These innovators (listed below) were lauded for their innovations in the areas of IT training, solar-power, mobile health insurance, food processing and biomedicals.
This year 1, 200 participants from more than 70 countries took part in WEF Africa 2016, which was held in Kigali, Rwanda from 11th to 13th May 2016 under the theme, “Connecting Africa’s Resources through Digital Transformation.”
The WEF Africa top 5 female innovators are as follows:
Natalie Bitature: Musana Carts – Kampala, Uganda
Ugandan-based Natalie Bitature had developed the Musana Cart, which is an environmentally friendly, solar-powered vending cart.
Bitature placed the price point of the cart at a recommended price of $400. Each cart, according to Bitature, saves 3,000 tons of carbon emissions and improves the health of cities by eliminating pollution from charcoal and kerosene stoves.
Lilian Makoi: bimaAFYA – Tanzania
Lilian Makoi’s bimaAFYA offers mobile micro-health insurance for the low income and informal sector, enabling healthcare services by drastically reducing costs with its completely mobile, paperless solution.

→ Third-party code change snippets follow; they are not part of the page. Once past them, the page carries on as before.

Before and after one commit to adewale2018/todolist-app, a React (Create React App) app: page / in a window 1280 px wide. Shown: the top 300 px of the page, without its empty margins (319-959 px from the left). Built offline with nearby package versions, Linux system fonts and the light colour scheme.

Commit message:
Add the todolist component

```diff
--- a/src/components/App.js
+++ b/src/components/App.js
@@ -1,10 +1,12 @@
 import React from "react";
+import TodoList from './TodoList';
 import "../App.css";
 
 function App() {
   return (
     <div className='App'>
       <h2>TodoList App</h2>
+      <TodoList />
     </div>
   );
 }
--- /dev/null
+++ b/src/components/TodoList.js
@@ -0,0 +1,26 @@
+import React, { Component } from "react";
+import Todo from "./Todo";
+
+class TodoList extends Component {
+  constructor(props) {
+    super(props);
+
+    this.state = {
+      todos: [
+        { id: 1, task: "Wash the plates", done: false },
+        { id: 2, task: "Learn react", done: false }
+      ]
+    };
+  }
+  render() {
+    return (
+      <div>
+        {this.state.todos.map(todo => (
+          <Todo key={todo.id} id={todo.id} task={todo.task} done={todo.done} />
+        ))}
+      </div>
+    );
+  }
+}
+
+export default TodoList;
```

bimaAFYA plans to expand to Kenya, Uganda, Rwanda, Nigeria and Ghana by 2017. According to Makoi, her passion for technology is immense and she has a dream to make lives better through digital inclusion.

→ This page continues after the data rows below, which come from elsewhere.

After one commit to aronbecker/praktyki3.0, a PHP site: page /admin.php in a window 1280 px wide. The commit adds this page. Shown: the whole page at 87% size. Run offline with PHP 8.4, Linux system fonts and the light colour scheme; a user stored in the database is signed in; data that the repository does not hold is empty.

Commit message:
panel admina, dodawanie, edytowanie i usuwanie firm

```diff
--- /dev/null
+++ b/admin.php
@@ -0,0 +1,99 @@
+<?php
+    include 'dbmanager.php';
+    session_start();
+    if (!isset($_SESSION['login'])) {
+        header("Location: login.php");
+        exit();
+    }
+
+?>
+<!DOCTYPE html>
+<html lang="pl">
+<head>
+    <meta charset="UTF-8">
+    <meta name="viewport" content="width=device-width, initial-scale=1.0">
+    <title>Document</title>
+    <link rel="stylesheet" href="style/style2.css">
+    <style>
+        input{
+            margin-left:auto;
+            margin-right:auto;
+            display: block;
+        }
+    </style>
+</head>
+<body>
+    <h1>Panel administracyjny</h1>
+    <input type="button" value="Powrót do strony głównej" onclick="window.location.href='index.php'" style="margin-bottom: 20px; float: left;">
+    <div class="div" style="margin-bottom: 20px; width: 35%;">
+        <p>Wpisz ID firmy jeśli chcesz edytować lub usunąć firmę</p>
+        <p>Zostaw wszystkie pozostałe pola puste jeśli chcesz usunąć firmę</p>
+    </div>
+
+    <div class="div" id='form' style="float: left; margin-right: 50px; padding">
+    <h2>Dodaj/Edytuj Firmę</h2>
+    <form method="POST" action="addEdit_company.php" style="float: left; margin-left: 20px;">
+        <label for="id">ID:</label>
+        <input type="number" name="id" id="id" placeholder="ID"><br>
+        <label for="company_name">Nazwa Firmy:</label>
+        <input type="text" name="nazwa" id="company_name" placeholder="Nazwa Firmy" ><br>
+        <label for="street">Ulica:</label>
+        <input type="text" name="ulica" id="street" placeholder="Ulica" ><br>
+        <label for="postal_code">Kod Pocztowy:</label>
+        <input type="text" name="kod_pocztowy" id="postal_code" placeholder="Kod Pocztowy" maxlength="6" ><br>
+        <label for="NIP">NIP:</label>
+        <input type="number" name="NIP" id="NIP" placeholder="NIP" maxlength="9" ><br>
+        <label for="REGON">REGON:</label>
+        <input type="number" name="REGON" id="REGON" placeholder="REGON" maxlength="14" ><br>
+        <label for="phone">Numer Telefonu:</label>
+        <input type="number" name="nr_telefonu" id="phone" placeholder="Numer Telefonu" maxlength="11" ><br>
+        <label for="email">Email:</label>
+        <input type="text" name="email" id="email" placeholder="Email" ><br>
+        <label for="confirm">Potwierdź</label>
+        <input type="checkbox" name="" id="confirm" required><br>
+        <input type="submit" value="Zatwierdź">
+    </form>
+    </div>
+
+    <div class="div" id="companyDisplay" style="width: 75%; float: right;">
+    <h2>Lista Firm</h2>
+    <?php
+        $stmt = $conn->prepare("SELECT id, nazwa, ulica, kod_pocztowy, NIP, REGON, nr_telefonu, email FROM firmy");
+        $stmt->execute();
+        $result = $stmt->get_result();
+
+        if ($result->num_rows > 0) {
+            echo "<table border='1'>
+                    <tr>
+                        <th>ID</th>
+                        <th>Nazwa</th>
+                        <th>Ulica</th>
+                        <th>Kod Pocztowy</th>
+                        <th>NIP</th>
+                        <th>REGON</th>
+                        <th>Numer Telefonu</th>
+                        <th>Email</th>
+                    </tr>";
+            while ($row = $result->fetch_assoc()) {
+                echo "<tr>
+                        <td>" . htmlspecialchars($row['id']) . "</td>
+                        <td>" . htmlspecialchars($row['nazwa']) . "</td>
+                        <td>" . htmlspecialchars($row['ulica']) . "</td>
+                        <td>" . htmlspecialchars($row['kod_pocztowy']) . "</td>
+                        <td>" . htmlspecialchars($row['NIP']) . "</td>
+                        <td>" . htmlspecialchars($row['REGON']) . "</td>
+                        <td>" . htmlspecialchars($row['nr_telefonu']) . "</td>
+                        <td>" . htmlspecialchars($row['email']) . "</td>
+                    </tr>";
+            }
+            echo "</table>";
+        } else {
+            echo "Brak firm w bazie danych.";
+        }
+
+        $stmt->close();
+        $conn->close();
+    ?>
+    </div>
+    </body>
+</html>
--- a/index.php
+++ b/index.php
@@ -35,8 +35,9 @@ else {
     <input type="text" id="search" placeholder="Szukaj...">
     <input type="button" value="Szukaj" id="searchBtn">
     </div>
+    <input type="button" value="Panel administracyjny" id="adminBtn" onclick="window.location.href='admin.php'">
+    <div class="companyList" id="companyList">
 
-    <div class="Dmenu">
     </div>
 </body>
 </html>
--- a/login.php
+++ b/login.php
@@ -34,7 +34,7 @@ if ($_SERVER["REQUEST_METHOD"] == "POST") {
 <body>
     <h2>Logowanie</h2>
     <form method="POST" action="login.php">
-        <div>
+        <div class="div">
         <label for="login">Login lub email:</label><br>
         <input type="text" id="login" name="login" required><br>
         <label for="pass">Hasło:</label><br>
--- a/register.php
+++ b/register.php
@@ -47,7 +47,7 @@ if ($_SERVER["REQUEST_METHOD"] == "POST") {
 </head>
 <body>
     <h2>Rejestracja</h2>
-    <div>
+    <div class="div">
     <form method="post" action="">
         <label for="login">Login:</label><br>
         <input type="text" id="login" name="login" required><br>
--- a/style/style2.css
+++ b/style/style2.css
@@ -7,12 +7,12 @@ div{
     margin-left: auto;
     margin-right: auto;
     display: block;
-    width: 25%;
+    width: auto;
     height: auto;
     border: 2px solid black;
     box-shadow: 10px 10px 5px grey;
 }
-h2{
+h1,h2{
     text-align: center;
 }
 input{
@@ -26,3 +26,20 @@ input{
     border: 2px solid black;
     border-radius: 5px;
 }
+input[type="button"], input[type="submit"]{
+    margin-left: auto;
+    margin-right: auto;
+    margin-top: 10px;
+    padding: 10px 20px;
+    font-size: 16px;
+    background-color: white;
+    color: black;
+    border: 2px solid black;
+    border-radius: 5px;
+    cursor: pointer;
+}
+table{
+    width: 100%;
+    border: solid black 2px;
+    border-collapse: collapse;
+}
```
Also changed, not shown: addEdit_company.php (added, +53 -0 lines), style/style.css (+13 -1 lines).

In 2015 Makoi headlined IT News Africa’s Financial Innovation Summit. The Summit, which was held on 28 October 2015, addressed the theme – “Advancing Financial Services Through Technology.”

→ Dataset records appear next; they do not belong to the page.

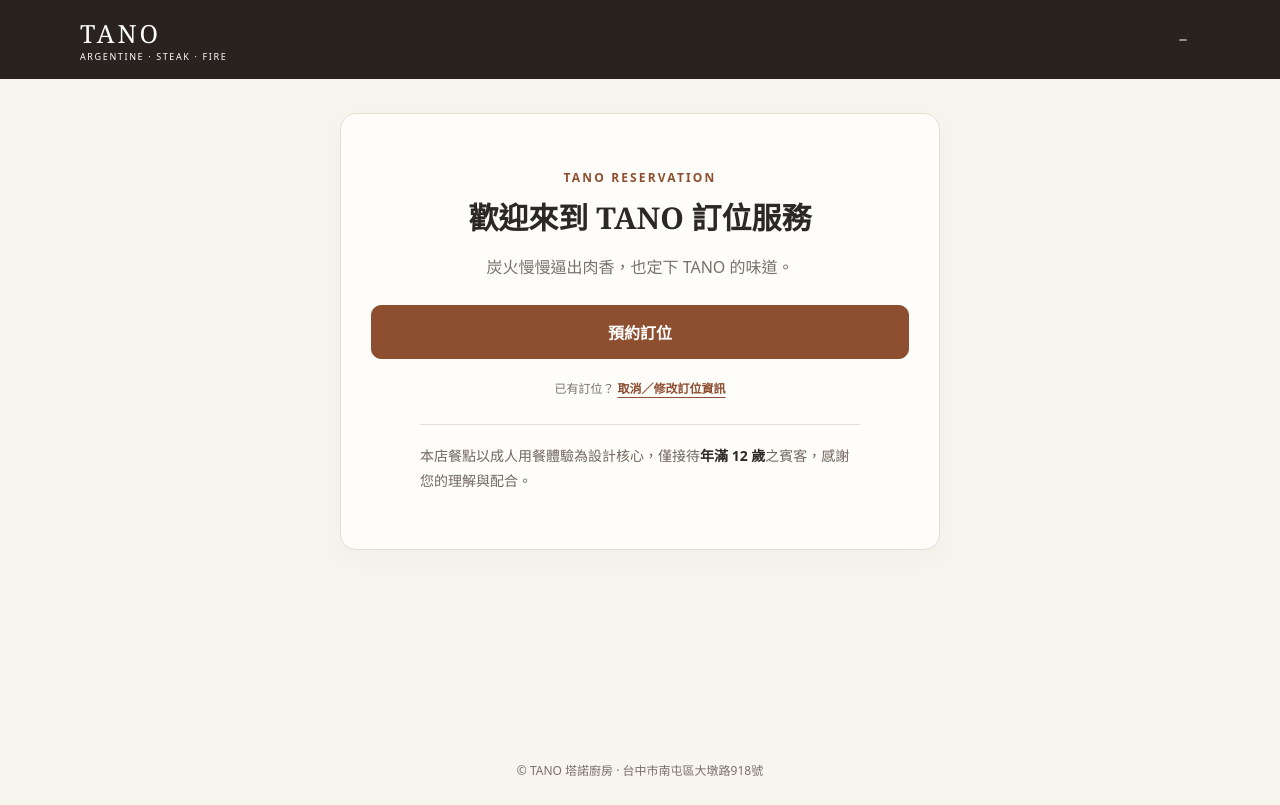
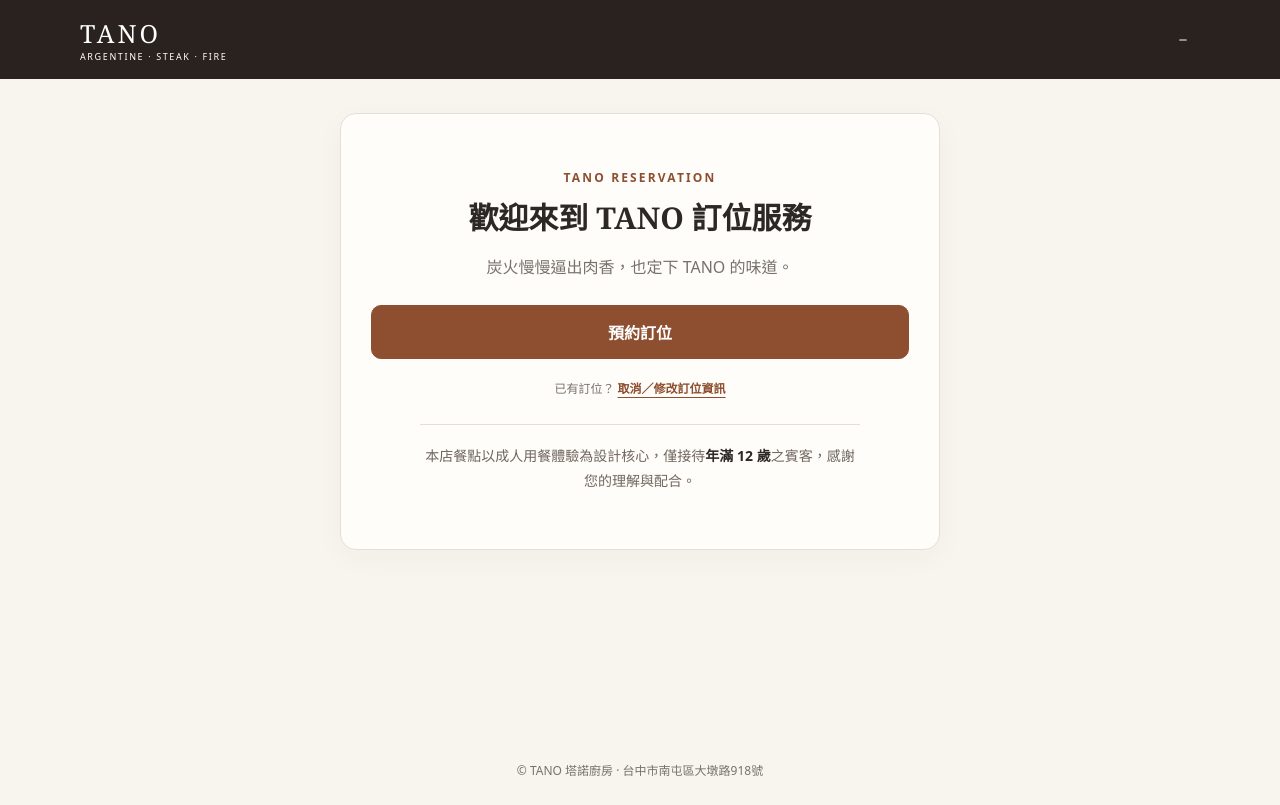
Before and after one commit to eforeli/tanoreservation, a Next.js app: page /reserve in a window 1280 px wide. Built offline with nearby package versions, Linux system fonts and the light colour scheme.

Commit message:
Center the reservation age policy notice

```diff
--- a/app/style.css
+++ b/app/style.css
@@ -215,7 +215,7 @@ input[type="date"],input[type="time"]{width:100%;min-width:0;max-width:100%;-web
 .booking-entry .muted{margin-bottom:24px}
 .booking-entry-details{min-width:0}
 .booking-entry-details>.small{margin:20px 0 0}
-.booking-age-notice{max-width:440px;margin:24px auto 0;padding-top:18px;border-top:1px solid var(--border);color:#70665e;font-size:14px;line-height:1.85;text-align:left;text-wrap:pretty}
+.booking-age-notice{max-width:440px;margin:24px auto 0;padding-top:18px;border-top:1px solid var(--border);color:#70665e;font-size:14px;line-height:1.85;text-align:center;text-wrap:pretty}
 .booking-age-notice strong{color:var(--ink);font-weight:650;white-space:nowrap}
 .booking-link-primary{display:block;text-align:center;background:var(--accent);border:1px solid var(--accent);color:#fff;padding:14px 18px;border-radius:10px;font-weight:700;margin:20px 0}
 .booking-link-primary:hover{background:#6e3a23;color:#fff}
```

Nneile Nkholise: iMED Tech Group – Bloemfontein, South Africa
Nneile is a part of The iMED Tech Group. The iMED Tech Group uses additive manufacturing to design breast and facial prostheses for cancer and burn victims.
The company only employs African women under the age of 30 with research backgrounds in mechanical engineering.
Larissa Uwase: Carl Group: Kigali, Rwanda
Larissa Uwase is part of the Carl Group. The Carl Group is set on improving the health of the nation by innovating new food products from a staple crop, the sweet potato. An agronomist by training, Larissa Uwase’s latest innovation, in partnership with the University of Rwanda, is to make spaghetti from vegetables.
Audrey Cheng: Moringa School – Nairobi, Kenya
Audrey Cheng established Moringa School to enable an entire generation gain the skills they need to compete in the digital economy. Two years on, graduates work in the top tech companies in the region, earning, on average, 350 percent more than before they completed the course.
According to a report by footprint2africa.com… Elsie Kanza, Head of Africa at WEF said, “The21st century will be Africa’s century, its young population has the potential to build a world where they are not only materially better off, but also where things are fairer, more sustainable and more tolerant than at any other time in history. But this will not be achieved unless women are able to make a full contribution. This is why we are showcasing Africa’s best female entrepreneurs in Kigali this week.”
The judging panel included Amini Kajunju, President and Chief Executive Officer, The Africa-America Institute and Member of the Global Agenda Council on the Economics of Innovation; Rapelang Rabana, Founder and Chief Executive Officer, ReKindle Learning and Global Shaper; and Arun Sharma, Director-General, Next Einstein Foundation.
Editor: Darryl Linington